Not the stellar films of the previous 2 volumes but still some desirable Vincent Price work... in 1080P! and the package offers immense value in terms of the extras. It's hard to resist and we do recommend!  

Gary W. Tooze

 

 

 


Shout! Factory - Region 'A' - Blu-ray Menus


Arrow - Region 'B' Blu-ray


CLICK EACH BLU-RAY CAPTURE TO SEE ALL IMAGES IN FULL 1920X1080 RESOLUTION

 

1) Shout! Factory - Region 'A' - Blu-ray TOP

2) Arrow - Region 'B' - Blu-ray BOTTOM

 

 

1) Shout! Factory - Region 'A' - Blu-ray TOP

2) Arrow - Region 'B' - Blu-ray BOTTOM

 

 

1) Shout! Factory - Region 'A' - Blu-ray TOP

2) Arrow - Region 'B' - Blu-ray BOTTOM

 

 

1) Shout! Factory - Region 'A' - Blu-ray TOP

2) Arrow - Region 'B' - Blu-ray BOTTOM

 

 
More Arrow - Region 'B' - Blu-ray Captures
 

Box Cover

 

    

 

 

 

Distribution

Shout!
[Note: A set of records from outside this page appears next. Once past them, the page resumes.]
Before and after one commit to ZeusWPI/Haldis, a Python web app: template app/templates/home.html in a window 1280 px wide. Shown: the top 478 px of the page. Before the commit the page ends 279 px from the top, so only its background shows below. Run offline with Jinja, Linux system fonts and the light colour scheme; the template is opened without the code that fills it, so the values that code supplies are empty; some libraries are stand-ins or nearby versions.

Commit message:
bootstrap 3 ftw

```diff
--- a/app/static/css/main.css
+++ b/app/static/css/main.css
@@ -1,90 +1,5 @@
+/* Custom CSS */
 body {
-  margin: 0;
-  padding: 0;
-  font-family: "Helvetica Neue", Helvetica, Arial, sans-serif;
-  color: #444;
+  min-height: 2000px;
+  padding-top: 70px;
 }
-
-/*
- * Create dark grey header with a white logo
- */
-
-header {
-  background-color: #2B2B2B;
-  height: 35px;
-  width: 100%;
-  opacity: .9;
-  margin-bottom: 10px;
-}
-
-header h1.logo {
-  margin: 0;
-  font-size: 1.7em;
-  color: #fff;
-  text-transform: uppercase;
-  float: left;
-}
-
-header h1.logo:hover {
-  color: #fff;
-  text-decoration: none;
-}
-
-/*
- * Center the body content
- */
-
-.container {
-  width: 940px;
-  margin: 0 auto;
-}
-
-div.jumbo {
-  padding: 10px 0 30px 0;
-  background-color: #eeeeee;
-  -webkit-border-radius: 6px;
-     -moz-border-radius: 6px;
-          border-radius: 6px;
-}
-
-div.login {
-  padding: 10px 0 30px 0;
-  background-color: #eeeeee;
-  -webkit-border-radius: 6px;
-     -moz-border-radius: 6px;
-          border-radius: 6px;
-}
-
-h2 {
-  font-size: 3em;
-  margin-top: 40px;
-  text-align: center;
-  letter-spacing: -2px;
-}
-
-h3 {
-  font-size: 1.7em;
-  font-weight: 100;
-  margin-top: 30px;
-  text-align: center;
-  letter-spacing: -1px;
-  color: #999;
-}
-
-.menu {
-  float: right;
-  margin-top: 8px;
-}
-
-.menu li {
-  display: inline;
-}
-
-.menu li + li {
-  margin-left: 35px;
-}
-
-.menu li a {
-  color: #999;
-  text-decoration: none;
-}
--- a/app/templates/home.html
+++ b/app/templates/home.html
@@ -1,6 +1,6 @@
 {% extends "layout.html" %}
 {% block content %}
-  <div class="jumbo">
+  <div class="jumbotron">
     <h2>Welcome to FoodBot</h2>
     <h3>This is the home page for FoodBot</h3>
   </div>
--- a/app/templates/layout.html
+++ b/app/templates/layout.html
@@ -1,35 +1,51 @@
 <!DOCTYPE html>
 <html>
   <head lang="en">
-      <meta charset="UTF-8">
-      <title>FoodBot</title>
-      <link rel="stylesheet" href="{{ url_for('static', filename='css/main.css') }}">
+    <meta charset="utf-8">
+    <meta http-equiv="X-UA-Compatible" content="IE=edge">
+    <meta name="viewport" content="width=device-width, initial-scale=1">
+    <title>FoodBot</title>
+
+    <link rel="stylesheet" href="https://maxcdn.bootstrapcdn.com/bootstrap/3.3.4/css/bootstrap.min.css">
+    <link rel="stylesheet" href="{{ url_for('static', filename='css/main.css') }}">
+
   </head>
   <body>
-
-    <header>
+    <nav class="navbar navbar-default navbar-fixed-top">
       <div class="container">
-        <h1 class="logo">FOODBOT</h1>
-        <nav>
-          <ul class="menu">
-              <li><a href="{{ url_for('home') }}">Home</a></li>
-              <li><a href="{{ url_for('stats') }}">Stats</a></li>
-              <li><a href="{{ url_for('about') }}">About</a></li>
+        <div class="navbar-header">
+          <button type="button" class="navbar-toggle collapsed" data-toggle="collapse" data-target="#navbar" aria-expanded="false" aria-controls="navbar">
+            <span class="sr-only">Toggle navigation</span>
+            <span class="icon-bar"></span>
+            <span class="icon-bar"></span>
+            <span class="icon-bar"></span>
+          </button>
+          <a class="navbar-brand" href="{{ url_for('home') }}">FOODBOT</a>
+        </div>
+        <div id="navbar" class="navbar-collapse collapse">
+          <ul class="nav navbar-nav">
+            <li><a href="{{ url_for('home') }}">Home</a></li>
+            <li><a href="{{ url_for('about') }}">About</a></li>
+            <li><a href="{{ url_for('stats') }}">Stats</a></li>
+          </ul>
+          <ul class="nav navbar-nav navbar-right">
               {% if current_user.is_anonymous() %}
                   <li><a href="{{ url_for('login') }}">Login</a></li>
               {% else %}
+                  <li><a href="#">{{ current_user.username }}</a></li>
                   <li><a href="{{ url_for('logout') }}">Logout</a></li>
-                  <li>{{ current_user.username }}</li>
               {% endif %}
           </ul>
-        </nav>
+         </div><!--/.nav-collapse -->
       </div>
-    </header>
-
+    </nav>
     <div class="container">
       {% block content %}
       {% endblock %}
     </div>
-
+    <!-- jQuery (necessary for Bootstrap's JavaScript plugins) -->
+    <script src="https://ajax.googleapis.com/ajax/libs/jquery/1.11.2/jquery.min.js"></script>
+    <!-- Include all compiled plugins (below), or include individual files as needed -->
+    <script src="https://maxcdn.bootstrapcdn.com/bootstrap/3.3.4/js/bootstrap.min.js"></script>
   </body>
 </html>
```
Factory - Region 'A' - Blu-ray

Arrow - Region 'B' - Blu-ray



Search DVDBeaver
S E A R C H    D V D B e a v e r

 

Hit Counter

 

DONATIONS Keep DVDBeaver alive:

CLICK PayPal logo to donate!

Gary Tooze

Thank You!